DATA START

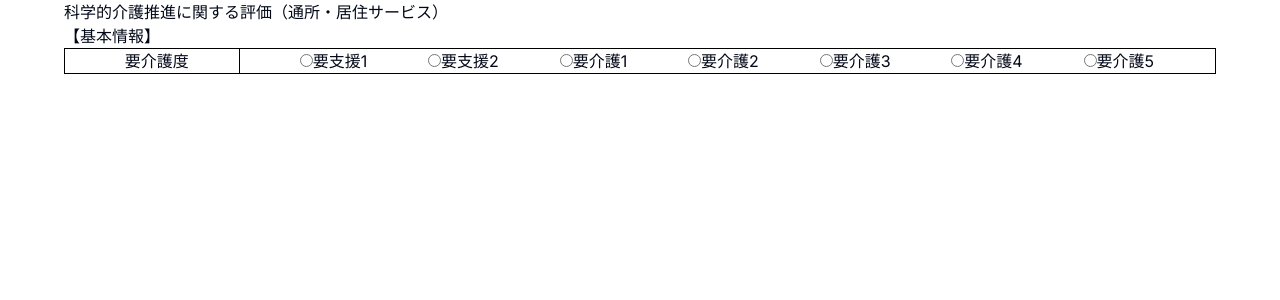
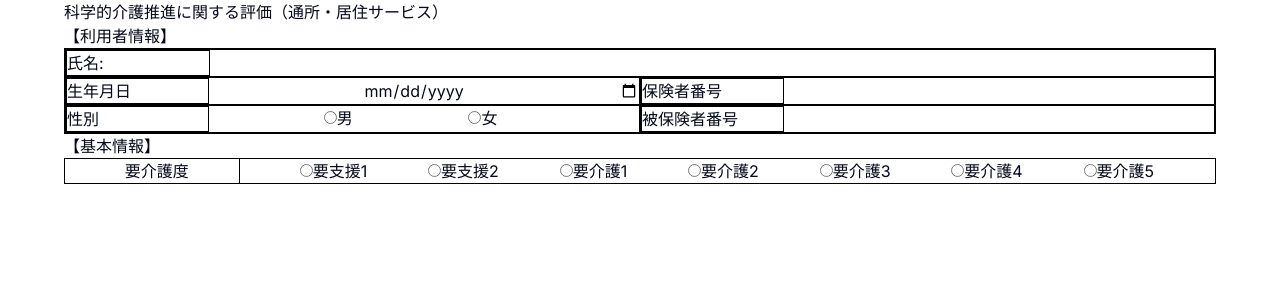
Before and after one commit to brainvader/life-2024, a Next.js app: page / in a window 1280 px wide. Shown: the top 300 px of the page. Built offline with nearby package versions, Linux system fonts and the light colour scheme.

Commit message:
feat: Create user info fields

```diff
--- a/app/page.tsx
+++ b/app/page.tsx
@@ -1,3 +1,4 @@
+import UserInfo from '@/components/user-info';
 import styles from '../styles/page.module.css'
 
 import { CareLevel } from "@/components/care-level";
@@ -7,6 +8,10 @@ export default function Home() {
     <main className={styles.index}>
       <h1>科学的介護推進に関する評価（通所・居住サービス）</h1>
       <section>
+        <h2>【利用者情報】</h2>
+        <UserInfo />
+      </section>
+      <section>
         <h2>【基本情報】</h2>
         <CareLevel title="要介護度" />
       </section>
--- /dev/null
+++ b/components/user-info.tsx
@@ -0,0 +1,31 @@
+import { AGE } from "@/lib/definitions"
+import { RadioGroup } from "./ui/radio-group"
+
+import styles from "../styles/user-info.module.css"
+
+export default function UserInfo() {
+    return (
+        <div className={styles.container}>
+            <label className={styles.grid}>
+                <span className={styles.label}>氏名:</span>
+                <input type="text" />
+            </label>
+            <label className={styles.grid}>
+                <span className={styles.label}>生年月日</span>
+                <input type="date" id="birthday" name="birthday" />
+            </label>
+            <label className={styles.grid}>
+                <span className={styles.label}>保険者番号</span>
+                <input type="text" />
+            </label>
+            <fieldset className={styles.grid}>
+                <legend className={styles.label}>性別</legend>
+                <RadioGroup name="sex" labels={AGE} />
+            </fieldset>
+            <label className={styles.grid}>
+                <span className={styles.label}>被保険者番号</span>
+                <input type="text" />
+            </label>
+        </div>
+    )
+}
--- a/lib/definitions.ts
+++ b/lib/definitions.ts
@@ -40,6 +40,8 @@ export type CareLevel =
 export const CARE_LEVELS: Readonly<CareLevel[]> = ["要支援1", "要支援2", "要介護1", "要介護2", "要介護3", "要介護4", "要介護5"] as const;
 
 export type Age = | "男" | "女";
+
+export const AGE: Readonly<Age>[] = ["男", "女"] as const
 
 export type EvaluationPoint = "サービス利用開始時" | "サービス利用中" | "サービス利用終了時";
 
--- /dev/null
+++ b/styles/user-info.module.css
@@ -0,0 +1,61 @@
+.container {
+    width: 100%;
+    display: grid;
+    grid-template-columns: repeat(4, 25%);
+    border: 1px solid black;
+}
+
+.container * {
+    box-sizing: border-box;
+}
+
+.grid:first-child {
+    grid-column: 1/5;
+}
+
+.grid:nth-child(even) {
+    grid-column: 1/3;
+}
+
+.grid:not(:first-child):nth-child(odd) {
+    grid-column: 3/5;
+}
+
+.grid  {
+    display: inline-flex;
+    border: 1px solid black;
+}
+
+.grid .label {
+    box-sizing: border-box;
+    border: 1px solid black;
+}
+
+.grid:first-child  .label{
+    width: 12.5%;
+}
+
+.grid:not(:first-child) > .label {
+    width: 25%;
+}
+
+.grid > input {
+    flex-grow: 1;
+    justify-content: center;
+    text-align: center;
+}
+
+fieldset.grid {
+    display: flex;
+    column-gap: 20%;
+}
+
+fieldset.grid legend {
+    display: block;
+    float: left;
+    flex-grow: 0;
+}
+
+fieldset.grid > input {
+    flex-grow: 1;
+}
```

DATA END
DATA START

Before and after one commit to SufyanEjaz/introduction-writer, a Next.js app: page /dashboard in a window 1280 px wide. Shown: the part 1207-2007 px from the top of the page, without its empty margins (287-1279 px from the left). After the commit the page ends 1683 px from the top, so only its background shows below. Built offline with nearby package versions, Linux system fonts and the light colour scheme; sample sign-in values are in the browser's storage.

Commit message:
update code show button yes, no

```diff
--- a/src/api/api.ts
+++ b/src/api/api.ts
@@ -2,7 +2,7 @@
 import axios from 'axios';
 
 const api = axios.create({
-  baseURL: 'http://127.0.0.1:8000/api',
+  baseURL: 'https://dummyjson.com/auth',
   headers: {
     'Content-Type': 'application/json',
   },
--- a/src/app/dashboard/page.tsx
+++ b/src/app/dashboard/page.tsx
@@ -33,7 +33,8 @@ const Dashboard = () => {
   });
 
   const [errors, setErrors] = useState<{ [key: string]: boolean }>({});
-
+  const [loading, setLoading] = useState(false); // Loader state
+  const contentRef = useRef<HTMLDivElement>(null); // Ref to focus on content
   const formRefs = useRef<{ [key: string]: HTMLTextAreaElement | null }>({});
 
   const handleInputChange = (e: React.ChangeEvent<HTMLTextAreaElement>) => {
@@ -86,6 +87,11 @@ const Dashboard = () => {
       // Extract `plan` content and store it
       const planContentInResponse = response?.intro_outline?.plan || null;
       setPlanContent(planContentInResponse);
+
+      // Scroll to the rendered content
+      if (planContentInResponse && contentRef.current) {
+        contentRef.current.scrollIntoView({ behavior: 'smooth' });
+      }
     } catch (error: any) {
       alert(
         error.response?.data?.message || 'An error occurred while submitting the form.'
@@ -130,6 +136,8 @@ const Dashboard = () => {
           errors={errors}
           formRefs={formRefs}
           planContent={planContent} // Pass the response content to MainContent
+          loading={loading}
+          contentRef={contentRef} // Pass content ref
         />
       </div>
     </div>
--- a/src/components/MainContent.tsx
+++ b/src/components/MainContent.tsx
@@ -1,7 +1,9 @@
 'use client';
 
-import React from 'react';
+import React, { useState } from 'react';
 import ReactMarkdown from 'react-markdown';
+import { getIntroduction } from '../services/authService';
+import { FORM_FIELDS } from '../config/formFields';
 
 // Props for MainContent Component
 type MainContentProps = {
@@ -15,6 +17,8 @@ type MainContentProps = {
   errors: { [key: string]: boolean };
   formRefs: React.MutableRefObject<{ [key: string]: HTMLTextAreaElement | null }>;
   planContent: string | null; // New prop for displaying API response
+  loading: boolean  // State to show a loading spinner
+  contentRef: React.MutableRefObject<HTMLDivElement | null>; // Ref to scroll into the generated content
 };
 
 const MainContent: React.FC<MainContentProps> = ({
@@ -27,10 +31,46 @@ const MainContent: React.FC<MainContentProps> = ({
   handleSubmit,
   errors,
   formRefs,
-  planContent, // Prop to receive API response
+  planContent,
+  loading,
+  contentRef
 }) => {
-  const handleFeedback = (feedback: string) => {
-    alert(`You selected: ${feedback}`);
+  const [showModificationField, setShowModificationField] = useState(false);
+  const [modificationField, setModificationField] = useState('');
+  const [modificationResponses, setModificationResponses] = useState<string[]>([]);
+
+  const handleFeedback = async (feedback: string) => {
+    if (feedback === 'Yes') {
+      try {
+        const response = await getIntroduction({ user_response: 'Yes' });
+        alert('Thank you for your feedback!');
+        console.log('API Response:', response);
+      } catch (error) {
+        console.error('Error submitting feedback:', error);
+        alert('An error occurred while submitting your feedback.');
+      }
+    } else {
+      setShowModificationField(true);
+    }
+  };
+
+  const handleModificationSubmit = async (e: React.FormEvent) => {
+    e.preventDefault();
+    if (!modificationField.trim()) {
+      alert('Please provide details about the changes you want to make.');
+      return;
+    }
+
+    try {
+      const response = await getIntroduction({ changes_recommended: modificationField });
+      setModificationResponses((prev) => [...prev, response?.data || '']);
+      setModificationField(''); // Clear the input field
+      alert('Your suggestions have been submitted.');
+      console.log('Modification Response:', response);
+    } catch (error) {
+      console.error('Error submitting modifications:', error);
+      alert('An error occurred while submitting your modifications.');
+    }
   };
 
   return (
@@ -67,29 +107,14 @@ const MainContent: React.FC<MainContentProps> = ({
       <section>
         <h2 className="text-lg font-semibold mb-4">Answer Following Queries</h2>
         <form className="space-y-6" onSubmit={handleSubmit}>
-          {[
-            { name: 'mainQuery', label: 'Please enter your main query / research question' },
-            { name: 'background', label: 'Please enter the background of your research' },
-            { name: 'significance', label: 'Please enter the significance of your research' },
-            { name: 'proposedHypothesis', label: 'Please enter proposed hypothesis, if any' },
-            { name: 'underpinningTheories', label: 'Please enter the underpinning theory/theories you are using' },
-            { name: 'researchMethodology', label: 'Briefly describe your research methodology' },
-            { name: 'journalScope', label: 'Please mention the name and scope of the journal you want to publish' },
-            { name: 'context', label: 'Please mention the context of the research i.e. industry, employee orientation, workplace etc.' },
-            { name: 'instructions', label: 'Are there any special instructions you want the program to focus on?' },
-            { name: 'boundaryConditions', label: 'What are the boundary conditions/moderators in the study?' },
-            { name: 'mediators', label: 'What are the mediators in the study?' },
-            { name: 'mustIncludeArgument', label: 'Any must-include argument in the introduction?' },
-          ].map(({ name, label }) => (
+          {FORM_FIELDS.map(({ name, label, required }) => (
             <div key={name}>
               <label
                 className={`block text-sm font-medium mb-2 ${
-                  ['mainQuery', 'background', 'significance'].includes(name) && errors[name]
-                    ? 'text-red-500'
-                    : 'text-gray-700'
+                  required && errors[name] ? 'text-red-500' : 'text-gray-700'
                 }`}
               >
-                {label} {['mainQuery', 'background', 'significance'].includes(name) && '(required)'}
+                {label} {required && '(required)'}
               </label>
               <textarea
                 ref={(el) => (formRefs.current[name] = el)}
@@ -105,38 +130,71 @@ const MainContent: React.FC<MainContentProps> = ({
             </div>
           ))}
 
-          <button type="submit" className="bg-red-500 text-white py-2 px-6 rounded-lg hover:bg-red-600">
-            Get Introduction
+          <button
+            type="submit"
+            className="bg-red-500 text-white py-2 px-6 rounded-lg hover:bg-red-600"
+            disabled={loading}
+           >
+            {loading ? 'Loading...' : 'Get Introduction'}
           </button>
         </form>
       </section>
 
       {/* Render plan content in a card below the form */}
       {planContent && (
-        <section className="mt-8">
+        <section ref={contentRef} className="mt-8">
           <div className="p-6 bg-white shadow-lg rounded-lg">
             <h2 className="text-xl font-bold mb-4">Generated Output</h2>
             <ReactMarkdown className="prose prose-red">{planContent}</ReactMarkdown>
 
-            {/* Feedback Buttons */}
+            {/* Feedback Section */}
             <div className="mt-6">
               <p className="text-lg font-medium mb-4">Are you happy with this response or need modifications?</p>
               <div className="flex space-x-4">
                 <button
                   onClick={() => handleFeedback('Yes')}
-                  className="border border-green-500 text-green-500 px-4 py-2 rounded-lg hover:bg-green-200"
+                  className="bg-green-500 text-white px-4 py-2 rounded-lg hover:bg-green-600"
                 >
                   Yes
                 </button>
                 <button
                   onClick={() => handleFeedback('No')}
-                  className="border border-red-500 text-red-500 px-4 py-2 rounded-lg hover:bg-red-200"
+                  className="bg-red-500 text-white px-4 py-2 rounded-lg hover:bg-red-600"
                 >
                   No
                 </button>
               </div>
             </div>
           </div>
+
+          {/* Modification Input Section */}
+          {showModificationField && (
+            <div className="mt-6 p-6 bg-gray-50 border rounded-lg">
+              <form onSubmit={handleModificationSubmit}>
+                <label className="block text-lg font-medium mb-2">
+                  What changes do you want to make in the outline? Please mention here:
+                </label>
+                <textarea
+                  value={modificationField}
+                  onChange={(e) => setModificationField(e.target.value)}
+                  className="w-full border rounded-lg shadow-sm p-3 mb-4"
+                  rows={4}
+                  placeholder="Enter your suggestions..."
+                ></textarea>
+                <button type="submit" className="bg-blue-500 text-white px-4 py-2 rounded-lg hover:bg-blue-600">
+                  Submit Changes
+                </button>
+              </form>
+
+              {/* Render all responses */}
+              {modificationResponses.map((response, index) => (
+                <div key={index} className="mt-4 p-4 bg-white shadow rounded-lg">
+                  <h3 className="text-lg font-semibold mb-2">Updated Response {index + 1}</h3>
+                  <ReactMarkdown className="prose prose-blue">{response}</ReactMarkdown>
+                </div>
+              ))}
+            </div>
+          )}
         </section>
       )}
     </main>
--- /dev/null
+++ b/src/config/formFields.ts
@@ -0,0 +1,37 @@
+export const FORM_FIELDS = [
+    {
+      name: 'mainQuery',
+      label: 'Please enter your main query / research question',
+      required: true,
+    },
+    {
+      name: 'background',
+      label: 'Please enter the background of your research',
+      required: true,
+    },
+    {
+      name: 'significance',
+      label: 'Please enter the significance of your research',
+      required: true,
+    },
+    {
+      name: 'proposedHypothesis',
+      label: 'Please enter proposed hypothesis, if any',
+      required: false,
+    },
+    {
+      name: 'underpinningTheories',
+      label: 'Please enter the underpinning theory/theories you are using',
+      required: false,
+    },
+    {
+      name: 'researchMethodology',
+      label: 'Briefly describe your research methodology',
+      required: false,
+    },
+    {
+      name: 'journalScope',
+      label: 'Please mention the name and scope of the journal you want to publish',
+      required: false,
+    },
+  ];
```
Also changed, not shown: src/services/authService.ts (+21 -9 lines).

DATA END
DATA START

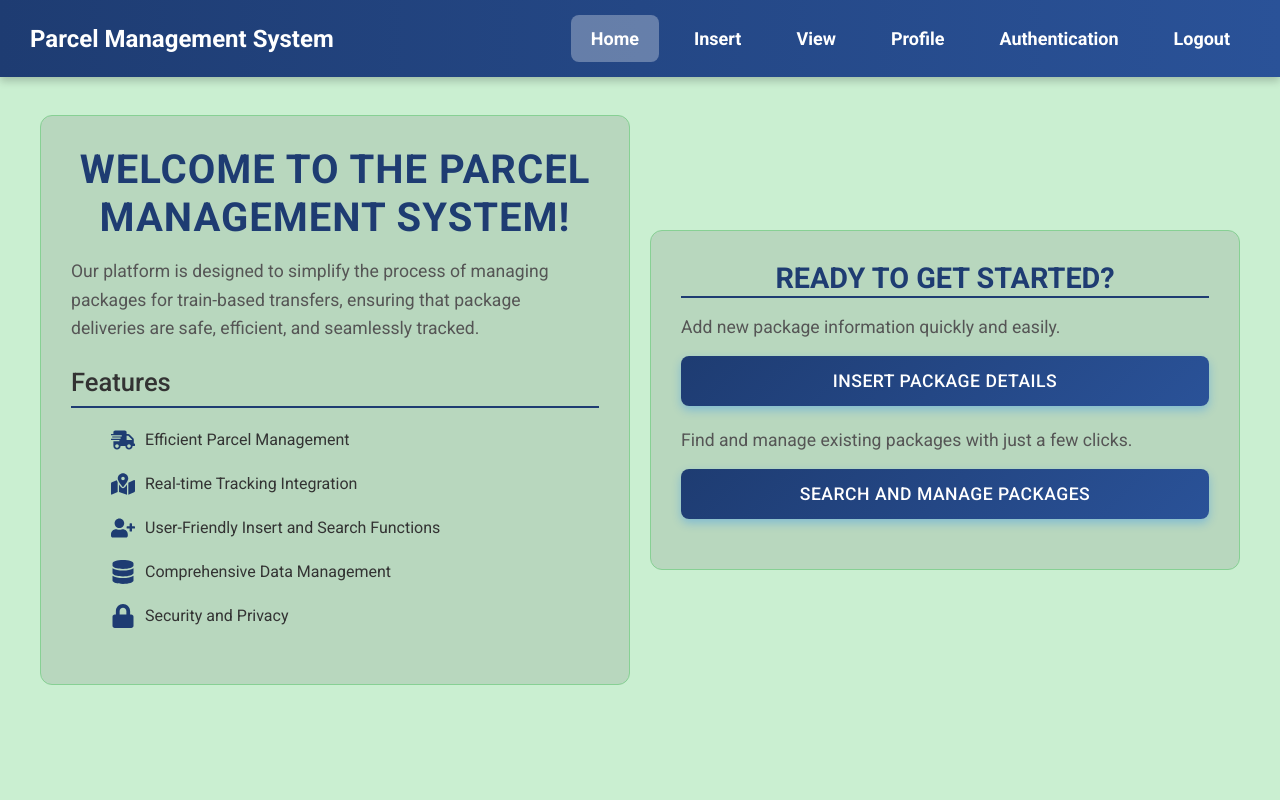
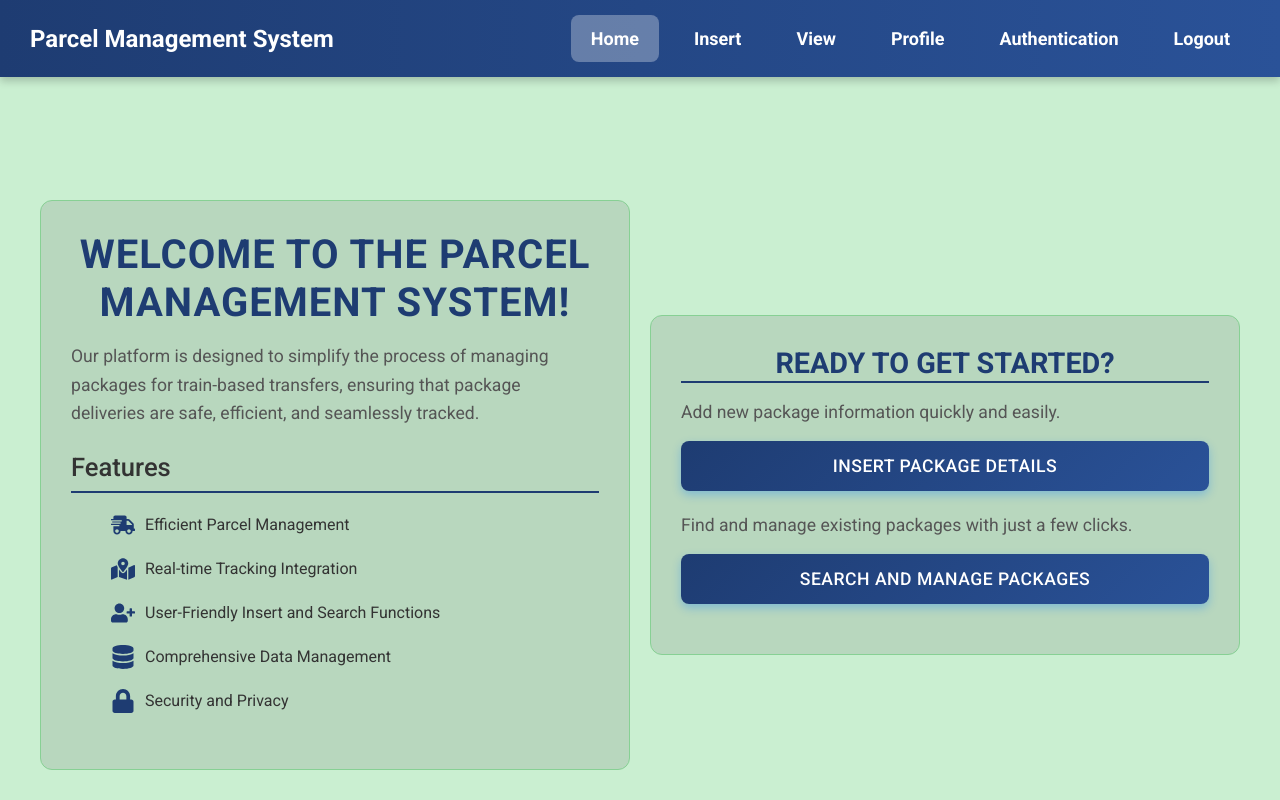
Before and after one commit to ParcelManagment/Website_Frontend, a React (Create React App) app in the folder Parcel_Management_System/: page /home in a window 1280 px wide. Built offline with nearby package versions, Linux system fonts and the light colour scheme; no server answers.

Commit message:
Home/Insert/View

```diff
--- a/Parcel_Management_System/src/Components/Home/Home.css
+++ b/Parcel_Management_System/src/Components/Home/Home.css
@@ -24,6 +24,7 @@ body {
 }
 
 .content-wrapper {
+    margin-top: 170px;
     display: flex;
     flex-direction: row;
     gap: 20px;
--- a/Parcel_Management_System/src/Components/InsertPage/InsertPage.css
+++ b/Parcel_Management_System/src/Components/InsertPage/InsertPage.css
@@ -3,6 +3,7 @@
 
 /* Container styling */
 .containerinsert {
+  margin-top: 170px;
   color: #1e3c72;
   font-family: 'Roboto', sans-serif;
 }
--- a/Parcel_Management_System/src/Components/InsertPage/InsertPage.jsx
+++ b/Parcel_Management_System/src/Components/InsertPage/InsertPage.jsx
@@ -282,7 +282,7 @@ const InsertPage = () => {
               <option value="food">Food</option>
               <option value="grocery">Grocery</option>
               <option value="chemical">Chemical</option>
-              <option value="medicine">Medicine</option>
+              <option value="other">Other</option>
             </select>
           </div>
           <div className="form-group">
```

DATA END

▶ [PROBLEM DESCRIPTION]
Report, from the entries above, each line where "package" is found.

▶ [SOLUTION]
Before and after one commit to brainvader/life-2024, a Next.js app: page / in a window 1280 px wide. Shown: the top 300 px of the page. Built offline with nearby package versions, Linux system fonts and the light colour scheme.
Before and after one commit to SufyanEjaz/introduction-writer, a Next.js app: page /dashboard in a window 1280 px wide. Shown: the part 1207-2007 px from the top of the page, without its empty margins (287-1279 px from the left). After the commit the page ends 1683 px from the top, so only its background shows below. Built offline with nearby package versions, Linux system fonts and the light colour scheme; sample sign-in values are in the browser's storage.
Before and after one commit to ParcelManagment/Website_Frontend, a React (Create React App) app in the folder Parcel_Management_System/: page /home in a window 1280 px wide. Built offline with nearby package versions, Linux system fonts and the light colour scheme; no server answers.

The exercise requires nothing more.